Using Self Defense as a Criminal Defense in North Carolina

In 2011, the General Assembly revised the self defense law in North Carolina with two new statutes. Together, they express that you are allowed to use force in defense of yourself and others, your home, your workplace, and your vehicle. You therefore have immunity from any criminal liability in such cases. However, there have been no appellate cases in North Carolina since that time that address exactly what this means for criminal cases. Thus, the attorneys at the Remington & Dixon Law Firm are prepared to postulate on the potential implications as they may relate to your criminal case in which self defense is a factor.

Naturally, these revisions do indicate that you can use the immunity provision of North Carolina that allows you to use self defense as a defense in a criminal trial to avoid conviction. However, there is every possibility that this provision can do even more than this. For example, you may be able to prevent the need for a trial at all by obtaining a court determination that you were well within your rights in using force in the act of self defense.

Some states protect those acting in self defense from being criminally prosecuted at all. North Carolina specifies that you are protected from criminal liability, which is not quite the same. Other states have also used their interpretations of such laws as a reason to ensure that defendants who can claim self defense have a right to a pretrial hearing to address the possibility of immunity from criminal prosecution.

Even so, the requirements for this kind of hearing are different depending on the court. Generally, the statutes that relate to self defense immunity allow for the accused to exercise a right to a pretrial hearing that may determine whether or not they truly are eligible for this immunity. So, what is the standard of proof at such a pretrial hearing?

In the majority of cases, the burden of proof to ascertain that one is immune from prosecution due to self defense falls on the defendant. This means that you must establish through evidence that you were truly acting in self defense.

How Does This Pretrial Hearing Work?

Based on states which place the burden of proof of immunity on the defendant, an evidentiary hearing is held by the trial court to resolve and disputes regarding the facts of the case. Very recently, there was a Supreme Court ruling in South Carolina which determined that the judge can decide whether or not you have such immunity without the necessity of an evidentiary hearing.

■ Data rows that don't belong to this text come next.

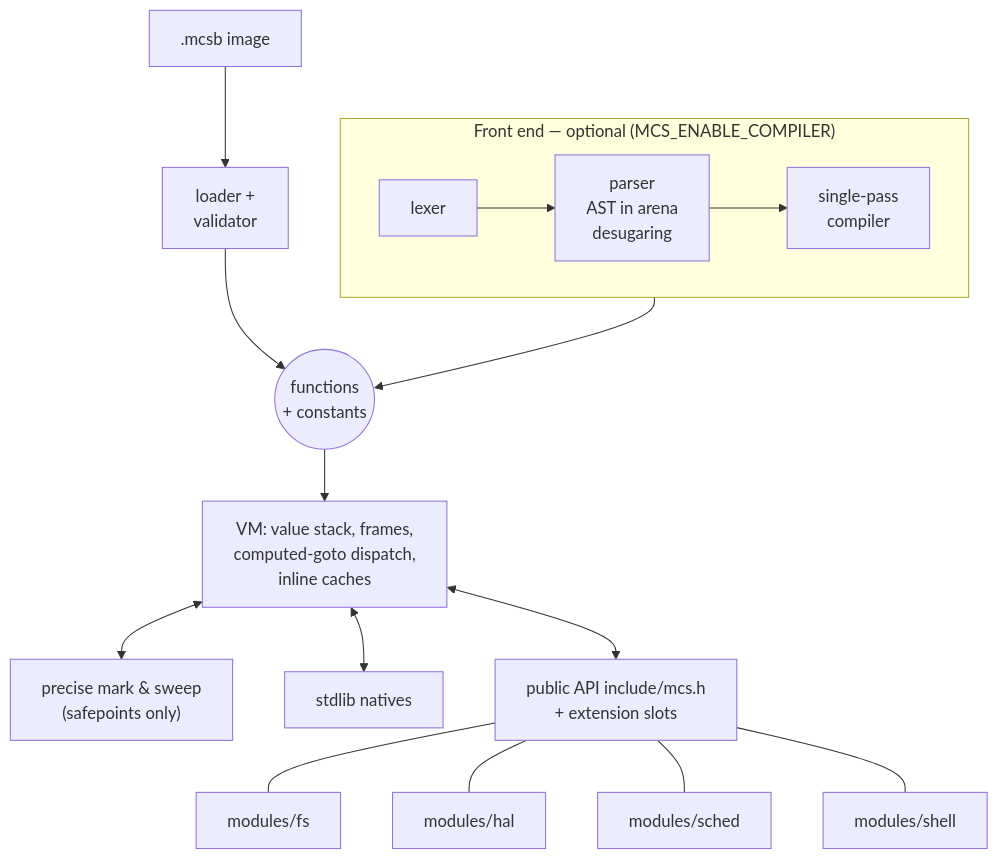
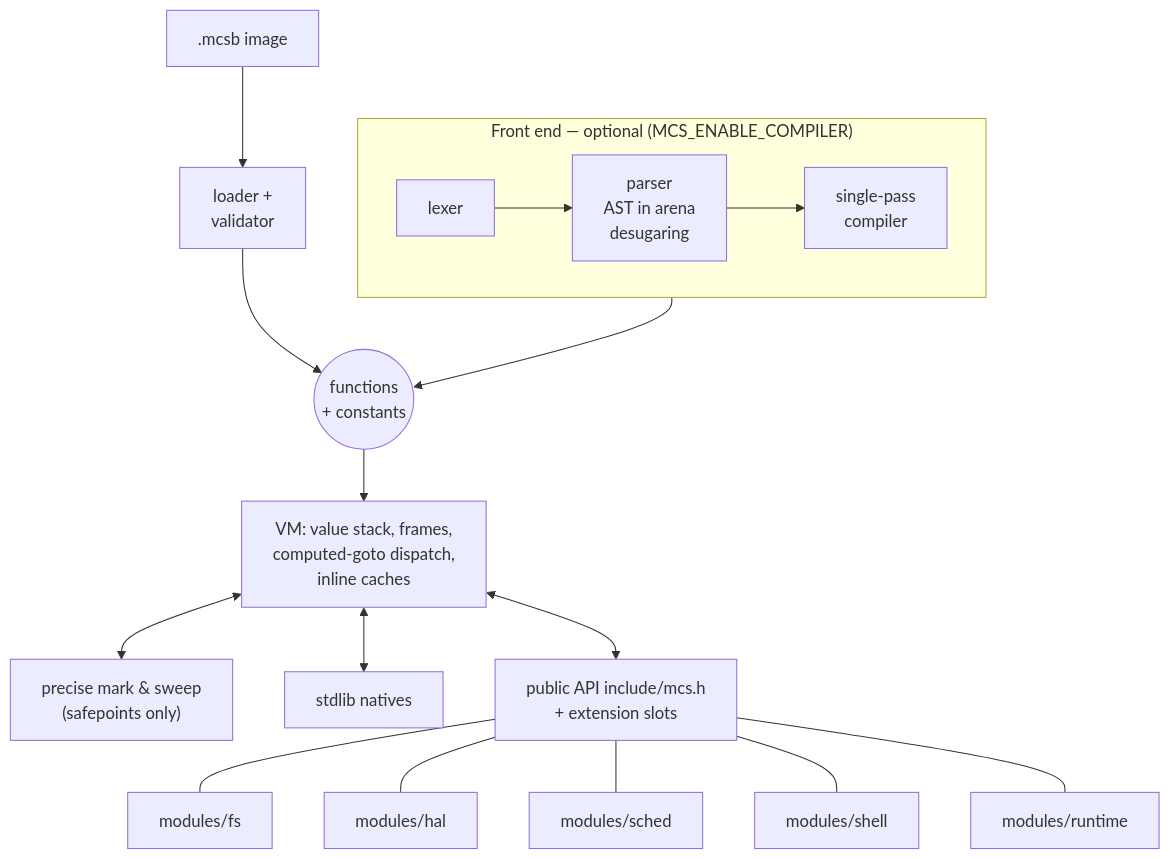
Before and after one commit to amir1387aht/MicroCS: the diagram in docs/ARCHITECTURE.md, drawn with Mermaid. The commit also changed other lines of this file and 79 other files, not shown here.

Commit message:
v1.4: HAL v2, vendor ports, REPL runtime, build integrations, docs and examples (part 1/2)

````diff
--- a/docs/ARCHITECTURE.md
+++ b/docs/ARCHITECTURE.md
@@ -3,15 +3,15 @@
 ```mermaid
 flowchart TB
     subgraph front["Front end — optional (MCS_ENABLE_COMPILER)"]
         direction LR
         L[lexer] --> P["parser<br/>AST in arena<br/>desugaring"] --> C["single-pass<br/>compiler"]
     end
     IMG[".mcsb image"] --> LD["loader +<br/>validator"]
     C --> F(("functions<br/>+ constants"))
     LD --> F
     F --> VM["VM: value stack, frames,<br/>computed-goto dispatch,<br/>inline caches"]
     VM <--> GC["precise mark & sweep<br/>(safepoints only)"]
     VM <--> STD["stdlib natives"]
     VM <--> API["public API include/mcs.h<br/>+ extension slots"]
-    API --- FS[modules/fs] & HAL[modules/hal] & SCH[modules/sched] & SH[modules/shell]
+    API --- FS[modules/fs] & HAL[modules/hal] & SCH[modules/sched] & SH[modules/shell] & RT[modules/runtime]
 ```
````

This is allowed if there is undisputed evidence, which may be in the form of statements from witnesses, that indicate that the defendant will be unable to meet that burden of proof.

Then, you have states like Kansas and Kentucky where the State has to establish that the defendant was not acting lawfully in their use of force for self defense in criminal cases. Yet, the two states disagree in some areas. Kansas requires an evidentiary hearing with strict rules regarding evidence. Kentucky, however, does not require such a hearing. Rather, the State must provide other evidence to prove their position.

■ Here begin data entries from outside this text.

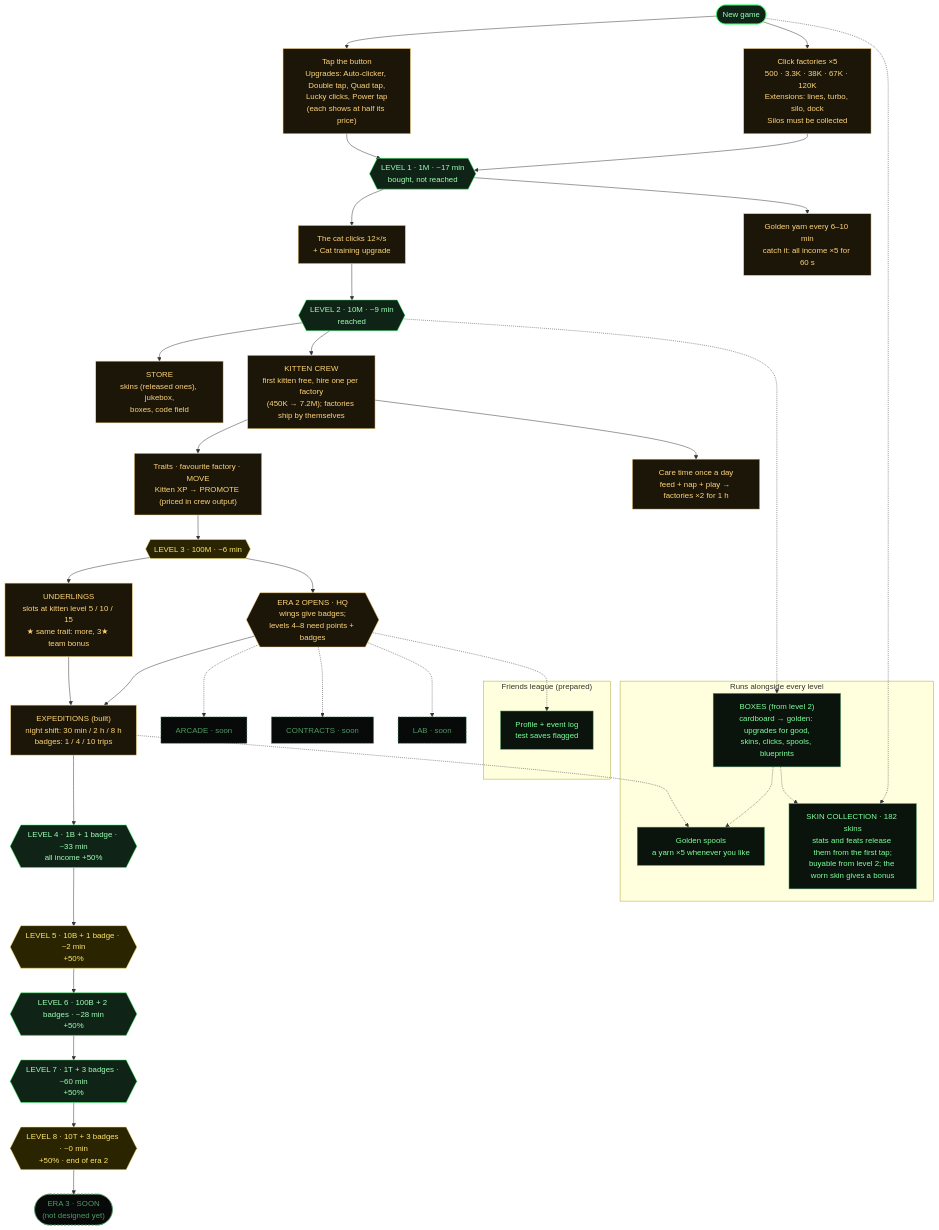
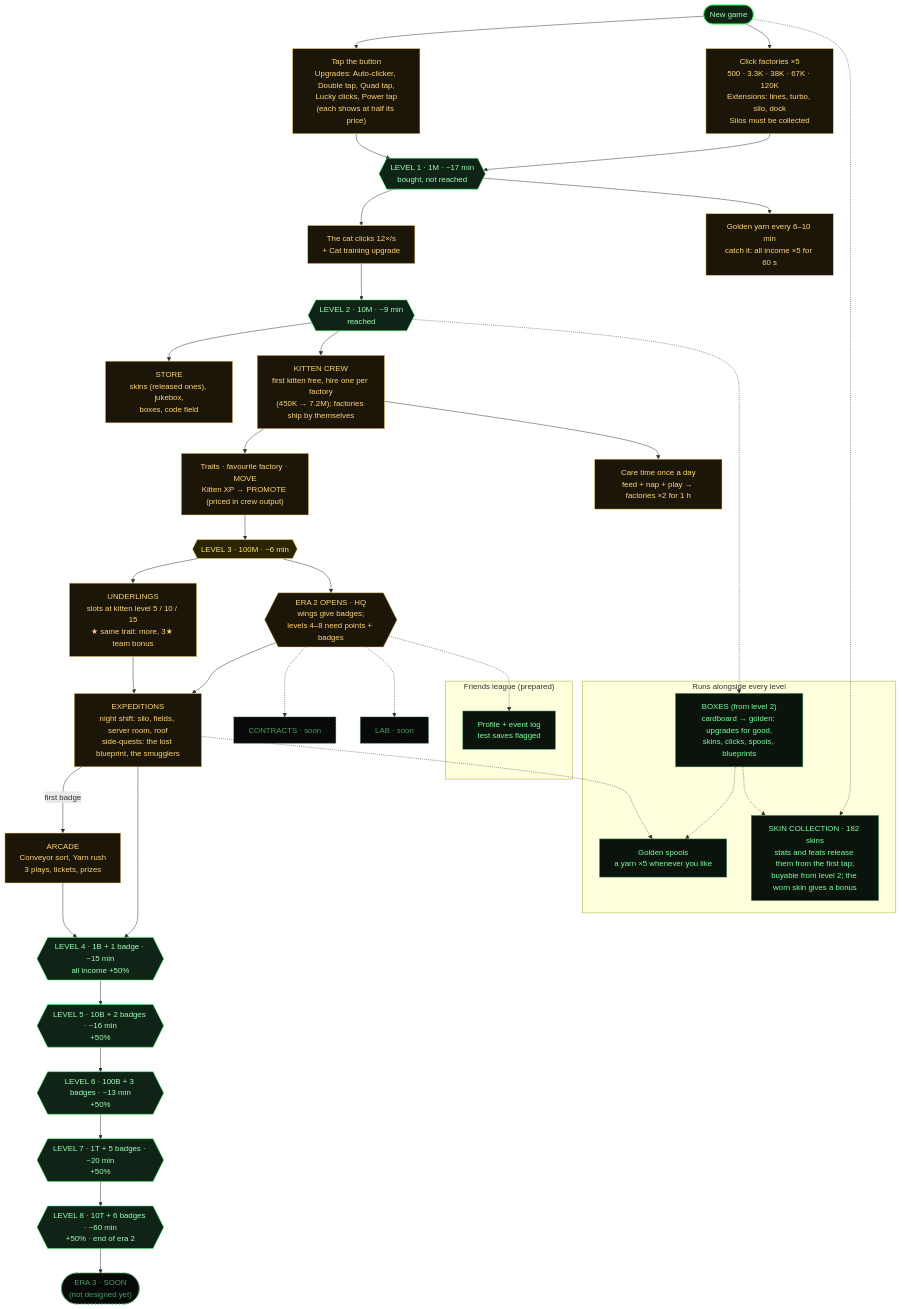
The diagram in docs/game-map.md (torie/clicker), drawn with Mermaid before and after one commit. The commit also changed other lines of this file and 9 other files, not shown here.

First line of the commit message:
Add expedition side-quests, the roof, and the Arcade wing

````diff
--- a/docs/game-map.md
+++ b/docs/game-map.md
@@ -13,59 +13,60 @@
 ```mermaid
 flowchart TD
   classDef level fill:#0F2416,stroke:#39FF6A,color:#9CFFB5
   classDef opens fill:#1C1608,stroke:#FFD479,color:#FFD479
   classDef always fill:#0A140D,stroke:#4E9A63,color:#7CFF9B
   classDef future fill:#070A08,stroke:#4E9A63,color:#4E9A63,stroke-dasharray:4 3
   classDef weak fill:#2A2400,stroke:#FFE66B,color:#FFE66B
 
   START([New game]):::level
   START --> TAP["Tap the button<br/>Upgrades: Auto-clicker, Double tap, Quad tap,<br/>Lucky clicks, Power tap<br/>(each shows at half its price)"]:::opens
   START --> FAC["Click factories ×5<br/>500 · 3.3K · 38K · 67K · 120K<br/>Extensions: lines, turbo, silo, dock<br/>Silos must be collected"]:::opens
 
   TAP --> L1
   FAC --> L1
   L1{{"LEVEL 1 · 1M · ~17 min<br/>bought, not reached"}}:::level
   L1 --> CAT["The cat clicks 12×/s<br/>+ Cat training upgrade"]:::opens
   L1 --> YARN["Golden yarn every 6–10 min<br/>catch it: all income ×5 for 60 s"]:::opens
 
   CAT --> L2
   L2{{"LEVEL 2 · 10M · ~9 min<br/>reached"}}:::level
   L2 --> STORE["STORE<br/>skins (released ones), jukebox,<br/>boxes, code field"]:::opens
   L2 --> CREW["KITTEN CREW<br/>first kitten free, hire one per factory<br/>(450K → 7.2M); factories ship by themselves"]:::opens
   CREW --> CREWX["Traits · favourite factory · MOVE<br/>Kitten XP → PROMOTE (priced in crew output)"]:::opens
   CREW --> CARE["Care time once a day<br/>feed + nap + play → factories ×2 for 1 h"]:::opens
 
   CREWX --> L3
   L3{{"LEVEL 3 · 100M · ~6 min"}}:::weak
   L3 --> SUBS["UNDERLINGS<br/>slots at kitten level 5 / 10 / 15<br/>★ same trait: more, 3★ team bonus"]:::opens
   L3 --> HQ{{"ERA 2 OPENS · HQ<br/>wings give badges;<br/>levels 4–8 need points + badges"}}:::opens
-  HQ --> NIGHT["EXPEDITIONS (built)<br/>night shift: 30 min / 2 h / 8 h<br/>badges: 1 / 4 / 10 trips"]:::opens
+  HQ --> NIGHT["EXPEDITIONS<br/>night shift: silo, fields, server room, roof<br/>side-quests: the lost blueprint, the smugglers"]:::opens
   SUBS --> NIGHT
-  HQ -.-> ARC["ARCADE · soon"]:::future
+  NIGHT -- "first badge" --> ARC["ARCADE<br/>Conveyor sort, Yarn rush<br/>3 plays, tickets, prizes"]:::opens
   HQ -.-> CON["CONTRACTS · soon"]:::future
   HQ -.-> LABW["LAB · soon"]:::future
 
   NIGHT --> L4
-  L4{{"LEVEL 4 · 1B + 1 badge · ~33 min<br/>all income +50%"}}:::level
-  L4 --> L5{{"LEVEL 5 · 10B + 1 badge · ~2 min<br/>+50%"}}:::weak
-  L5 --> L6{{"LEVEL 6 · 100B + 2 badges · ~28 min<br/>+50%"}}:::level
-  L6 --> L7{{"LEVEL 7 · 1T + 3 badges · ~60 min<br/>+50%"}}:::level
-  L7 --> L8{{"LEVEL 8 · 10T + 3 badges · ~0 min<br/>+50% · end of era 2"}}:::weak
+  ARC --> L4
+  L4{{"LEVEL 4 · 1B + 1 badge · ~15 min<br/>all income +50%"}}:::level
+  L4 --> L5{{"LEVEL 5 · 10B + 2 badges · ~16 min<br/>+50%"}}:::level
+  L5 --> L6{{"LEVEL 6 · 100B + 3 badges · ~13 min<br/>+50%"}}:::level
+  L6 --> L7{{"LEVEL 7 · 1T + 5 badges · ~20 min<br/>+50%"}}:::level
+  L7 --> L8{{"LEVEL 8 · 10T + 6 badges · ~60 min<br/>+50% · end of era 2"}}:::level
   L8 --> ERA3(["ERA 3 · SOON<br/>(not designed yet)"]):::future
 
   subgraph ALONG ["Runs alongside every level"]
     SKINS["SKIN COLLECTION · 182 skins<br/>stats and feats release them from the first tap;<br/>buyable from level 2; the worn skin gives a bonus"]:::always
     BOXES["BOXES (from level 2)<br/>cardboard → golden: upgrades for good,<br/>skins, clicks, spools, blueprints"]:::always
     SPOOL["Golden spools<br/>a yarn ×5 whenever you like"]:::always
   end
   L2 -.-> BOXES
   START -.-> SKINS
   NIGHT -.-> SPOOL
   BOXES -.-> SPOOL
   BOXES -.-> SKINS
 
   subgraph MP ["Friends league (prepared)"]
     EV["Profile + event log<br/>test saves flagged"]:::always
   end
   HQ -.-> EV
 ```
````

One thing that remains consistent is that every state requires the charges to be dismissed if the defendant is able to prove that they were, in fact, using legal force for self defense according to that state’s laws and guidelines. Until a trial occurs, the trial court cannot reserve ruling.

What If You Don’t Prevail at a Pretrial Hearing?

If you are unsuccessful in proving immunity at a pretrial hearing, you are still allowed to use self defense to defend your actions in a criminal trial. As long as you adhere to the applicable standards of proof, given the specifics of your criminal case, you can hold to your claim that you acted lawfully within the guidelines of self defense rulings in North Carolina. Having said that, the burden of proof will be on the State of North Carolina to prove, beyond reasonable doubt, that you acted in an unlawful or criminal manner, and that your actions do not fall under the category of legally acceptable behavior due to self defense.

There are still a lot of questions regarding self defense immunity provisions in North Carolina. However, you can still make sure that you take the right the steps to prove your case by consulting The Remington & Dixon Law Firm about the details of your case. Our skilled NC criminal defense attorneys are happy to offer the benefit of our experience and expertise to help you navigate the complexities of criminal defense laws in North Carolina.


Are consultations free?

While we offer a free consultation on traffic matters, criminal matters, and most professional license defense cases, we charge a fee for family law consultations to personalize our consultations to your specific needs. To learn about our fee structure, please get in touch.

Where can I get legal advice?

We recommend meeting with an attorney. While there is free legal help available for North Carolina residents from pro bono resources for civil matters, and public defenders for criminal cases, the best way to access tailored advice is to hire a lawyer.

Can I hire you if I’m in another state?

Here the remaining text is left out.